--- Exercise material Enclosed Below ---
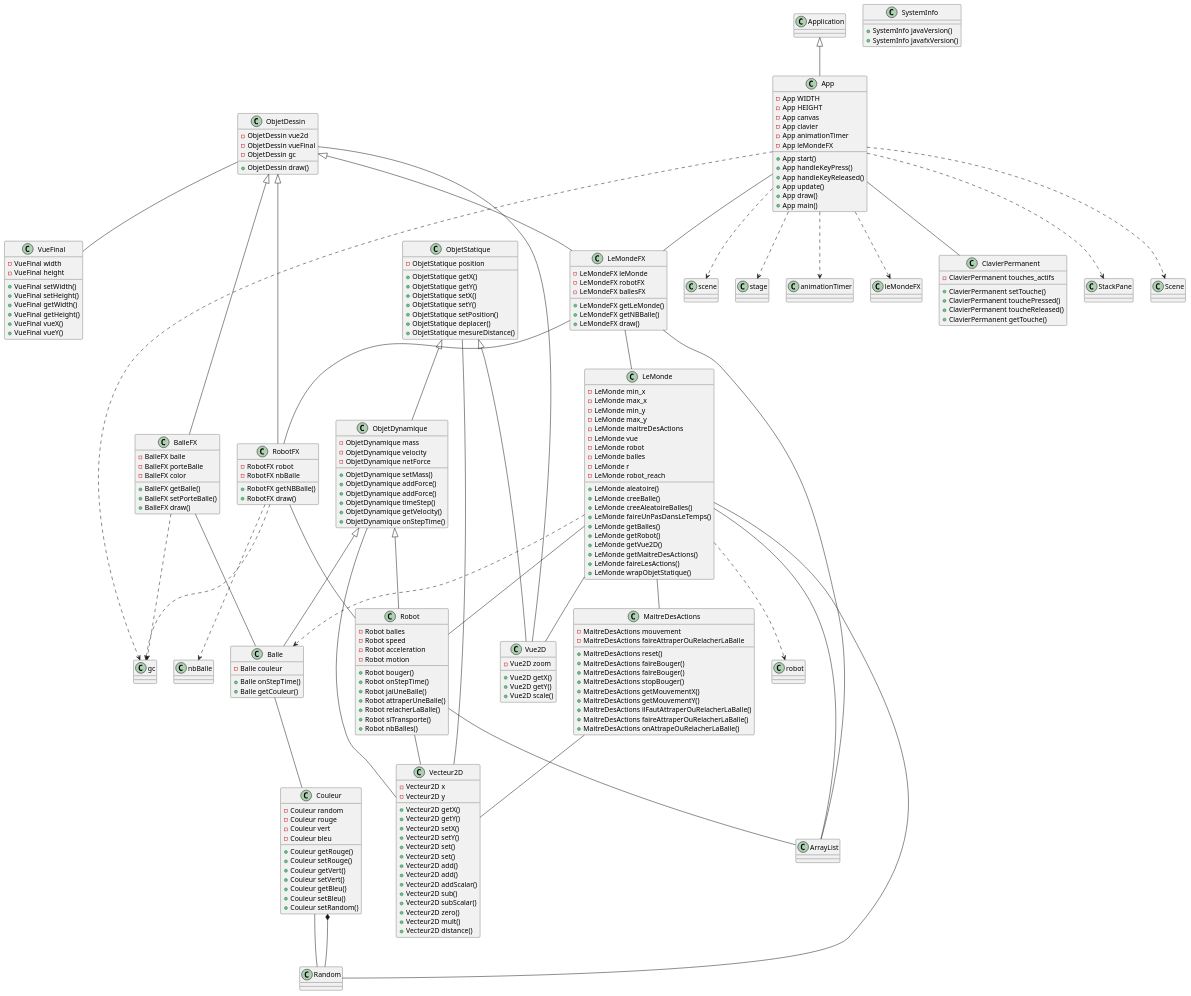
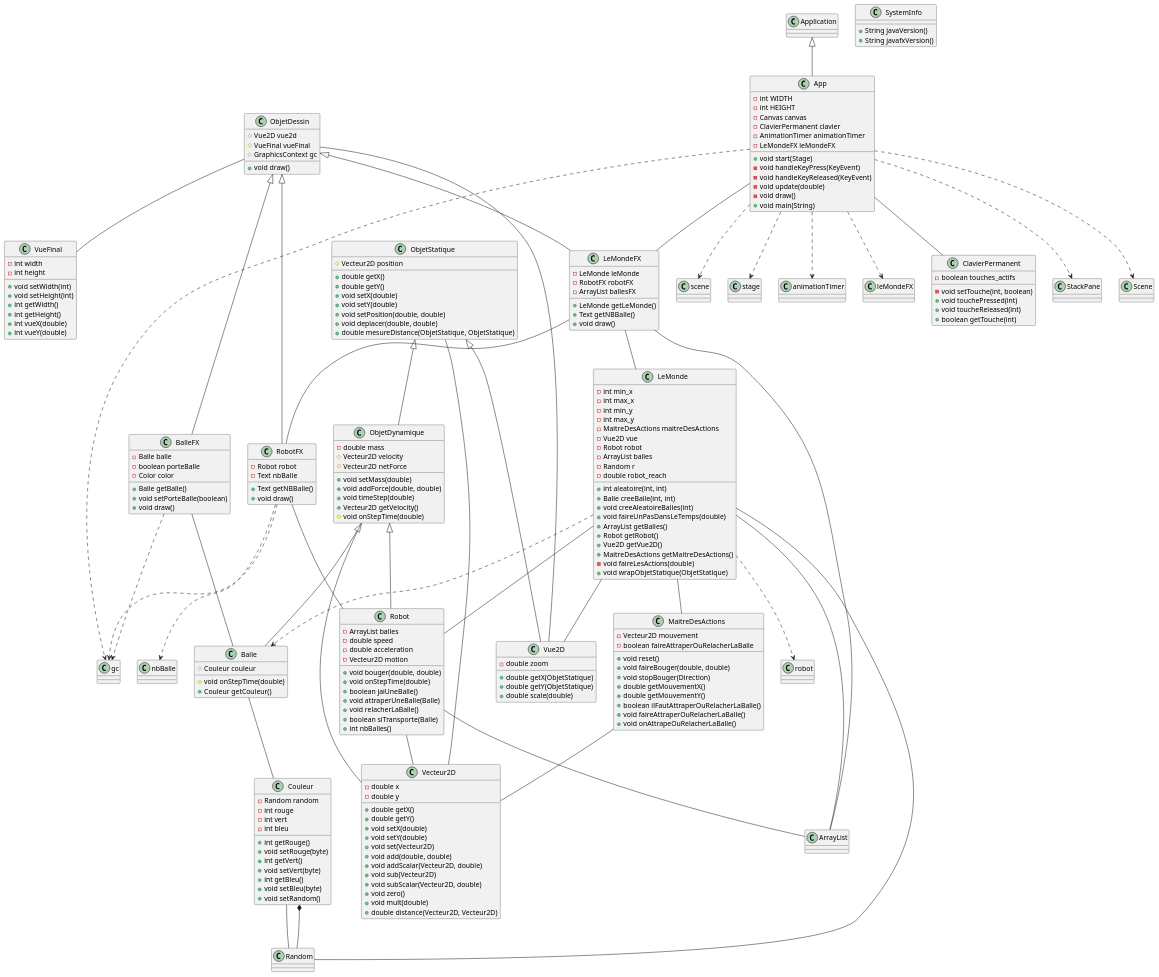
Before and after one commit to Numero7-Mojeangering/JavaUMLAnalyser: the diagram in project_diagram.puml, drawn with PlantUML. The commit also changed 3 other files, not shown here.

```diff
--- a/project_diagram.puml
+++ b/project_diagram.puml
@@ -1,181 +1,177 @@
 @startuml
 class Balle {
-  - Balle couleur
-  + Balle onStepTime()
-  + Balle getCouleur()
+ # Couleur couleur
+ # void onStepTime(double)
+ + Couleur getCouleur()
 }
 class Couleur {
-  - Couleur random
-  - Couleur rouge
-  - Couleur vert
-  - Couleur bleu
-  + Couleur getRouge()
-  + Couleur setRouge()
-  + Couleur getVert()
-  + Couleur setVert()
-  + Couleur getBleu()
-  + Couleur setBleu()
-  + Couleur setRandom()
+ - Random random
+ - int rouge
+ - int vert
+ - int bleu
+ + int getRouge()
+ + void setRouge(byte)
+ + int getVert()
+ + void setVert(byte)
+ + int getBleu()
+ + void setBleu(byte)
+ + void setRandom()
 }
 class LeMonde {
-  - LeMonde min_x
-  - LeMonde max_x
-  - LeMonde min_y
-  - LeMonde max_y
-  - LeMonde maitreDesActions
-  - LeMonde vue
-  - LeMonde robot
-  - LeMonde balles
-  - LeMonde r
-  - LeMonde robot_reach
-  + LeMonde aleatoire()
-  + LeMonde creeBalle()
-  + LeMonde creeAleatoireBalles()
-  + LeMonde faireUnPasDansLeTemps()
-  + LeMonde getBalles()
-  + LeMonde getRobot()
-  + LeMonde getVue2D()
-  + LeMonde getMaitreDesActions()
-  + LeMonde faireLesActions()
-  + LeMonde wrapObjetStatique()
+ - int min_x
+ - int max_x
+ - int min_y
+ - int max_y
+ - MaitreDesActions maitreDesActions
+ - Vue2D vue
+ - Robot robot
+ - ArrayList balles
+ - Random r
+ - double robot_reach
+ + int aleatoire(int, int)
+ + Balle creeBalle(int, int)
+ + void creeAleatoireBalles(int)
+ + void faireUnPasDansLeTemps(double)
+ + ArrayList getBalles()
+ + Robot getRobot()
+ + Vue2D getVue2D()
+ + MaitreDesActions getMaitreDesActions()
+ - void faireLesActions(double)
+ + void wrapObjetStatique(ObjetStatique)
 }
 class MaitreDesActions {
-  - MaitreDesActions mouvement
-  - MaitreDesActions faireAttraperOuRelacherLaBalle
-  + MaitreDesActions reset()
-  + MaitreDesActions faireBouger()
-  + MaitreDesActions faireBouger()
-  + MaitreDesActions stopBouger()
-  + MaitreDesActions getMouvementX()
-  + MaitreDesActions getMouvementY()
-  + MaitreDesActions ilFautAttraperOuRelacherLaBalle()
-  + MaitreDesActions faireAttraperOuRelacherLaBalle()
-  + MaitreDesActions onAttrapeOuRelacherLaBalle()
+ - Vecteur2D mouvement
+ - boolean faireAttraperOuRelacherLaBalle
+ + void reset()
+ + void faireBouger(double, double)
+ + void stopBouger(Direction)
+ + double getMouvementX()
+ + double getMouvementY()
+ + boolean ilFautAttraperOuRelacherLaBalle()
+ + void faireAttraperOuRelacherLaBalle()
+ + void onAttrapeOuRelacherLaBalle()
 }
 class ObjetDynamique {
-  - ObjetDynamique mass
-  - ObjetDynamique velocity
-  - ObjetDynamique netForce
-  + ObjetDynamique setMass()
-  + ObjetDynamique addForce()
-  + ObjetDynamique addForce()
-  + ObjetDynamique timeStep()
-  + ObjetDynamique getVelocity()
-  + ObjetDynamique onStepTime()
+ - double mass
+ # Vecteur2D velocity
+ # Vecteur2D netForce
+ + void setMass(double)
+ + void addForce(double, double)
+ + void timeStep(double)
+ + Vecteur2D getVelocity()
+ # void onStepTime(double)
 }
 class ObjetStatique {
-  - ObjetStatique position
-  + ObjetStatique getX()
-  + ObjetStatique getY()
-  + ObjetStatique setX()
-  + ObjetStatique setY()
-  + ObjetStatique setPosition()
-  + ObjetStatique deplacer()
-  + ObjetStatique mesureDistance()
+ # Vecteur2D position
+ + double getX()
+ + double getY()
+ + void setX(double)
+ + void setY(double)
+ + void setPosition(double, double)
+ + void deplacer(double, double)
+ + double mesureDistance(ObjetStatique, ObjetStatique)
 }
 class Robot {
-  - Robot balles
-  - Robot speed
-  - Robot acceleration
-  - Robot motion
-  + Robot bouger()
-  + Robot onStepTime()
-  + Robot jaiUneBalle()
-  + Robot attraperUneBalle()
-  + Robot relacherLaBalle()
-  + Robot siTransporte()
-  + Robot nbBalles()
+ - ArrayList balles
+ - double speed
+ - double acceleration
+ - Vecteur2D motion
+ + void bouger(double, double)
+ + void onStepTime(double)
+ + boolean jaiUneBalle()
+ + void attraperUneBalle(Balle)
+ + void relacherLaBalle()
+ + boolean siTransporte(Balle)
+ + int nbBalles()
 }
 class Vecteur2D {
-  - Vecteur2D x
-  - Vecteur2D y
-  + Vecteur2D getX()
-  + Vecteur2D getY()
-  + Vecteur2D setX()
-  + Vecteur2D setY()
-  + Vecteur2D set()
-  + Vecteur2D set()
-  + Vecteur2D add()
-  + Vecteur2D add()
-  + Vecteur2D addScalar()
-  + Vecteur2D sub()
-  + Vecteur2D subScalar()
-  + Vecteur2D zero()
-  + Vecteur2D mult()
-  + Vecteur2D distance()
+ - double x
+ - double y
+ + double getX()
+ + double getY()
+ + void setX(double)
+ + void setY(double)
+ + void set(Vecteur2D)
+ + void add(double, double)
+ + void addScalar(Vecteur2D, double)
+ + void sub(Vecteur2D)
+ + void subScalar(Vecteur2D, double)
+ + void zero()
+ + void mult(double)
+ + double distance(Vecteur2D, Vecteur2D)
 }
 class ArrayList {
 }
 class Random {
 }
 class Vue2D {
-  - Vue2D zoom
-  + Vue2D getX()
-  + Vue2D getY()
-  + Vue2D scale()
+ - double zoom
+ + double getX(ObjetStatique)
+ + double getY(ObjetStatique)
+ + double scale(double)
 }
 class App {
-  - App WIDTH
-  - App HEIGHT
-  - App canvas
-  - App clavier
-  - App animationTimer
-  - App leMondeFX
-  + App start()
-  + App handleKeyPress()
-  + App handleKeyReleased()
-  + App update()
-  + App draw()
-  + App main()
+ - int WIDTH
+ - int HEIGHT
+ - Canvas canvas
+ - ClavierPermanent clavier
+ - AnimationTimer animationTimer
+ - LeMondeFX leMondeFX
+ + void start(Stage)
+ - void handleKeyPress(KeyEvent)
+ - void handleKeyReleased(KeyEvent)
+ - void update(double)
+ - void draw()
+ + void main(String)
 }
 class BalleFX {
-  - BalleFX balle
-  - BalleFX porteBalle
-  - BalleFX color
-  + BalleFX getBalle()
-  + BalleFX setPorteBalle()
-  + BalleFX draw()
+ - Balle balle
+ - boolean porteBalle
+ - Color color
+ + Balle getBalle()
+ + void setPorteBalle(boolean)
+ + void draw()
 }
 class ClavierPermanent {
-  - ClavierPermanent touches_actifs
-  + ClavierPermanent setTouche()
-  + ClavierPermanent touchePressed()
-  + ClavierPermanent toucheReleased()
-  + ClavierPermanent getTouche()
+ - boolean touches_actifs
+ - void setTouche(int, boolean)
+ + void touchePressed(int)
+ + void toucheReleased(int)
+ + boolean getTouche(int)
 }
 class LeMondeFX {
-  - LeMondeFX leMonde
-  - LeMondeFX robotFX
-  - LeMondeFX ballesFX
-  + LeMondeFX getLeMonde()
-  + LeMondeFX getNBBalle()
-  + LeMondeFX draw()
+ - LeMonde leMonde
+ - RobotFX robotFX
+ - ArrayList ballesFX
+ + LeMonde getLeMonde()
+ + Text getNBBalle()
+ + void draw()
 }
 class ObjetDessin {
-  - ObjetDessin vue2d
-  - ObjetDessin vueFinal
-  - ObjetDessin gc
-  + ObjetDessin draw()
+ # Vue2D vue2d
+ # VueFinal vueFinal
+ # GraphicsContext gc
+ + void draw()
 }
 class RobotFX {
-  - RobotFX robot
-  - RobotFX nbBalle
-  + RobotFX getNBBalle()
-  + RobotFX draw()
+ - Robot robot
+ - Text nbBalle
+ + Text getNBBalle()
+ + void draw()
 }
 class SystemInfo {
-  + SystemInfo javaVersion()
-  + SystemInfo javafxVersion()
+ + String javaVersion()
+ + String javafxVersion()
 }
 class VueFinal {
-  - VueFinal width
-  - VueFinal height
-  + VueFinal setWidth()
-  + VueFinal setHeight()
-  + VueFinal getWidth()
-  + VueFinal getHeight()
-  + VueFinal vueX()
-  + VueFinal vueY()
+ - int width
+ - int height
+ + void setWidth(int)
+ + void setHeight(int)
+ + int getWidth()
+ + int getHeight()
+ + int vueX(double)
+ + int vueY(double)
 }
 ObjetDynamique <|-- Balle
 Balle -- Couleur
```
--- End of Enclosed Exercise material ---
Exercise goal: The answer must consist of every line from the data that holds the string "ObjetDynamique".

Answer for the task:
 class ObjetDynamique {
-  - ObjetDynamique mass
-  - ObjetDynamique velocity
-  - ObjetDynamique netForce
-  + ObjetDynamique setMass()
-  + ObjetDynamique addForce()
-  + ObjetDynamique addForce()
-  + ObjetDynamique timeStep()
-  + ObjetDynamique getVelocity()
-  + ObjetDynamique onStepTime()
 ObjetDynamique <|-- Balle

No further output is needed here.